The so-called “Paleo” diet has become a popular dieting trend in the United States and abroad in recent years. A 2018 study from the State University of New York estimated that about 3 million Americans were following the diet at the time. As its name suggests, the nutrition plan is premised on the idea that our hunter-gatherer ancestors from the Paleolithic Era had a preferable diet. Adherents to the Paleo diet are told to focus on the types of foods a Stone Age person would eat, including meat, fish, and poultry, as well as fruits and vegetables. Processed foods, including dairy products and cereals, are to be avoided.
Writing in the Journal of Clinical Medicine, a team of Polish and German investigators note that a person on the Paleolithic diet would end up getting about one-third of his or her energy from each of 3 categories: fats, carbohydrates, and proteins. In that sense, the Paleo diet is similar to other low-carbohydrate diets.
“However, the hunter—gatherer diet provides a higher amount of dietary fiber (up to 45–100 g per day) than a low‐carbohydrate diet,” writes corresponding author Jaroslav Walkowiak, MD, PhD, of the Department of Pediatric Gastroenterology and Metabolic Diseases at Poznan University of Medical Sciences, in Poland.
Other research has suggested the Paleolithic diet might have cardiovascular health benefits, as well as anti-inflammatory effects.
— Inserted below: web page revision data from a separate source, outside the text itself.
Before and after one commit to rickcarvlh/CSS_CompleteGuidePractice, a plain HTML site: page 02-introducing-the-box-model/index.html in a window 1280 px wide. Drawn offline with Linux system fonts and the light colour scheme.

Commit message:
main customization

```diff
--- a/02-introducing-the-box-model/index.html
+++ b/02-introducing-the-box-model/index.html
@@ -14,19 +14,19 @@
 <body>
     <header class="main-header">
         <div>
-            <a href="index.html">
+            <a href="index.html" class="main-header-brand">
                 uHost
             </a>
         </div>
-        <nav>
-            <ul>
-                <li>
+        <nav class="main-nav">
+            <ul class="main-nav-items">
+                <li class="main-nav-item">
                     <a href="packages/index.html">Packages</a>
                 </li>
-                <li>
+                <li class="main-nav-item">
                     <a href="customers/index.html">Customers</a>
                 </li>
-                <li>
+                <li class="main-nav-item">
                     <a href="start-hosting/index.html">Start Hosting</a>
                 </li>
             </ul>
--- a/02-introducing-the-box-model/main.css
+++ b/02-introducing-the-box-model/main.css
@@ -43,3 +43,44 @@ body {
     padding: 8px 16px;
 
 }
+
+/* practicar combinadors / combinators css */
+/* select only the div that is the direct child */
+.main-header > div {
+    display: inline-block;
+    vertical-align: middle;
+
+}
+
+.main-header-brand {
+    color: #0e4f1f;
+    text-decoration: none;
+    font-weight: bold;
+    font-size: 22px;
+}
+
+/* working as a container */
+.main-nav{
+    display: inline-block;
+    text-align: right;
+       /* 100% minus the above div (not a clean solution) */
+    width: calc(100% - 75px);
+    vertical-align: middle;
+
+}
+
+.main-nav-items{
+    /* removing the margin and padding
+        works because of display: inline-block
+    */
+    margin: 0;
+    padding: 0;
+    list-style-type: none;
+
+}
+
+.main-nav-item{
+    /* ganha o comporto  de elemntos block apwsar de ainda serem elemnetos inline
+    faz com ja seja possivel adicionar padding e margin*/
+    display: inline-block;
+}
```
What Walkowiak and colleagues wanted to know is whether the diet might affect glucose and insulin levels, something that would be of significant interest to those with diabetes or pre-diabetes.
To investigate the question, the team reviewed the medical literature for randomly controlled trials that compared the Paleolithic diet to other dietary interventions. They zeroed in on studies that compared the effects of the diet on fasting glucose and insulin levels, HbA1c, homeostasis assessment of insulin resistance, and area under the curve for glucose and insulin (AUC 0-120) during the oral glucose tolerance test.
The search criteria netted 4 studies involving 98 subjects. After reviewing the data, Walkowiak and colleagues found the Paleo diet had no significant impact.
“The present meta‐analysis demonstrates that the Paleolithic diet did not differ from other types of diets commonly perceived as healthy regarding its effect (on the above-mentioned criteria),” Walkowiak and co-authors noted.
Despite the lack of a benefit over the other diets studied, the authors noted that the research has generally affirmed that low-carbohydrate diets can improve fasting glucose levels, particularly in patients with type 2 diabetes. Thus, while the Paleolithic diet might not have a statistically significant impact when compared to other low-carb diets, it may still have benefits over less-healthy diets. They write that longer-term studies would be needed in order to more concretely characterize the impact of such diets.
The new study aligns with a report released last year by the American Diabetes Association. It found, in part, that a “one-size-fits-all” approach to nutrition therapy in patients with diabetes or pre-diabetes was not feasible. However, the report did recommend that patients in these categories ought to consume at least the recommended daily amount of fiber, and that they ideally would get that fiber from fruits, vegetables, and whole grains.
Jamka M, Kulczyński B, Juruć, A, Gramza-Michałowska A, Stokes CS, Walkowiak J. The effect of the paleolithic diet vs. healthy diets on glucose and insulin homeostasis: A systematic review and meta-analysis of randomized controlled trials. J. Clin. Med. 2020, 9, 296. doi: 10.3390/jcm9020296